*Required action*: Each line of the material should be output exactly as shown.

● ● ● ● ●

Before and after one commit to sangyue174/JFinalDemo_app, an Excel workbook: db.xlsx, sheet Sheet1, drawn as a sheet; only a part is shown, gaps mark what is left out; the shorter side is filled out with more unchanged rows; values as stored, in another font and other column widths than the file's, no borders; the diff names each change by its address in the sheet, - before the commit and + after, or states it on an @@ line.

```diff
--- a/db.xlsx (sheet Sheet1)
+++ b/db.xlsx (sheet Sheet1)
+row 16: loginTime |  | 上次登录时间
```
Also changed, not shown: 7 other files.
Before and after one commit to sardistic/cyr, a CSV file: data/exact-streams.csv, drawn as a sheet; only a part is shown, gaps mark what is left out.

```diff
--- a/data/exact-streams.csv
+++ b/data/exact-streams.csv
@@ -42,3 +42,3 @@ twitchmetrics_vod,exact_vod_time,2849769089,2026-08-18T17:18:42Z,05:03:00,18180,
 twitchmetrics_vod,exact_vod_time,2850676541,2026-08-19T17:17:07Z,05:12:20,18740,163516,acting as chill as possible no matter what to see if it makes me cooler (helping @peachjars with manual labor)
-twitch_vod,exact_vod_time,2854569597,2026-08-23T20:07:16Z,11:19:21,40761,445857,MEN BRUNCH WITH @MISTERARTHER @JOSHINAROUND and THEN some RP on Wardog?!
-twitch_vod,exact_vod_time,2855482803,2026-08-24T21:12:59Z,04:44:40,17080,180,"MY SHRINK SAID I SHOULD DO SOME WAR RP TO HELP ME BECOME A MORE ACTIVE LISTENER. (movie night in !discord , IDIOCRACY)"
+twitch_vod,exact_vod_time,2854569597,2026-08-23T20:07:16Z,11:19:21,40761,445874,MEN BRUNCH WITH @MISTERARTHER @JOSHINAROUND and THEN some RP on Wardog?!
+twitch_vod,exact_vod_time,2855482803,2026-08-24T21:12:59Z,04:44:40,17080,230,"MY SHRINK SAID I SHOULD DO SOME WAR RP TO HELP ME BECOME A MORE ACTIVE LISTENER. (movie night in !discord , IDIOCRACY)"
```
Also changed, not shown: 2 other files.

● ● ● ● ●

*Your response*:
Before and after one commit to sangyue174/JFinalDemo_app, an Excel workbook: db.xlsx, sheet Sheet1, drawn as a sheet; only a part is shown, gaps mark what is left out; the shorter side is filled out with more unchanged rows; values as stored, in another font and other column widths than the file's, no borders; the diff names each change by its address in the sheet, - before the commit and + after, or states it on an @@ line.

```diff
--- a/db.xlsx (sheet Sheet1)
+++ b/db.xlsx (sheet Sheet1)
+row 16: loginTime |  | 上次登录时间
```
Also changed, not shown: 7 other files.
Before and after one commit to sardistic/cyr, a CSV file: data/exact-streams.csv, drawn as a sheet; only a part is shown, gaps mark what is left out.

```diff
--- a/data/exact-streams.csv
+++ b/data/exact-streams.csv
@@ -42,3 +42,3 @@ twitchmetrics_vod,exact_vod_time,2849769089,2026-08-18T17:18:42Z,05:03:00,18180,
 twitchmetrics_vod,exact_vod_time,2850676541,2026-08-19T17:17:07Z,05:12:20,18740,163516,acting as chill as possible no matter what to see if it makes me cooler (helping @peachjars with manual labor)
-twitch_vod,exact_vod_time,2854569597,2026-08-23T20:07:16Z,11:19:21,40761,445857,MEN BRUNCH WITH @MISTERARTHER @JOSHINAROUND and THEN some RP on Wardog?!
-twitch_vod,exact_vod_time,2855482803,2026-08-24T21:12:59Z,04:44:40,17080,180,"MY SHRINK SAID I SHOULD DO SOME WAR RP TO HELP ME BECOME A MORE ACTIVE LISTENER. (movie night in !discord , IDIOCRACY)"
+twitch_vod,exact_vod_time,2854569597,2026-08-23T20:07:16Z,11:19:21,40761,445874,MEN BRUNCH WITH @MISTERARTHER @JOSHINAROUND and THEN some RP on Wardog?!
+twitch_vod,exact_vod_time,2855482803,2026-08-24T21:12:59Z,04:44:40,17080,230,"MY SHRINK SAID I SHOULD DO SOME WAR RP TO HELP ME BECOME A MORE ACTIVE LISTENER. (movie night in !discord , IDIOCRACY)"
```
Also changed, not shown: 2 other files.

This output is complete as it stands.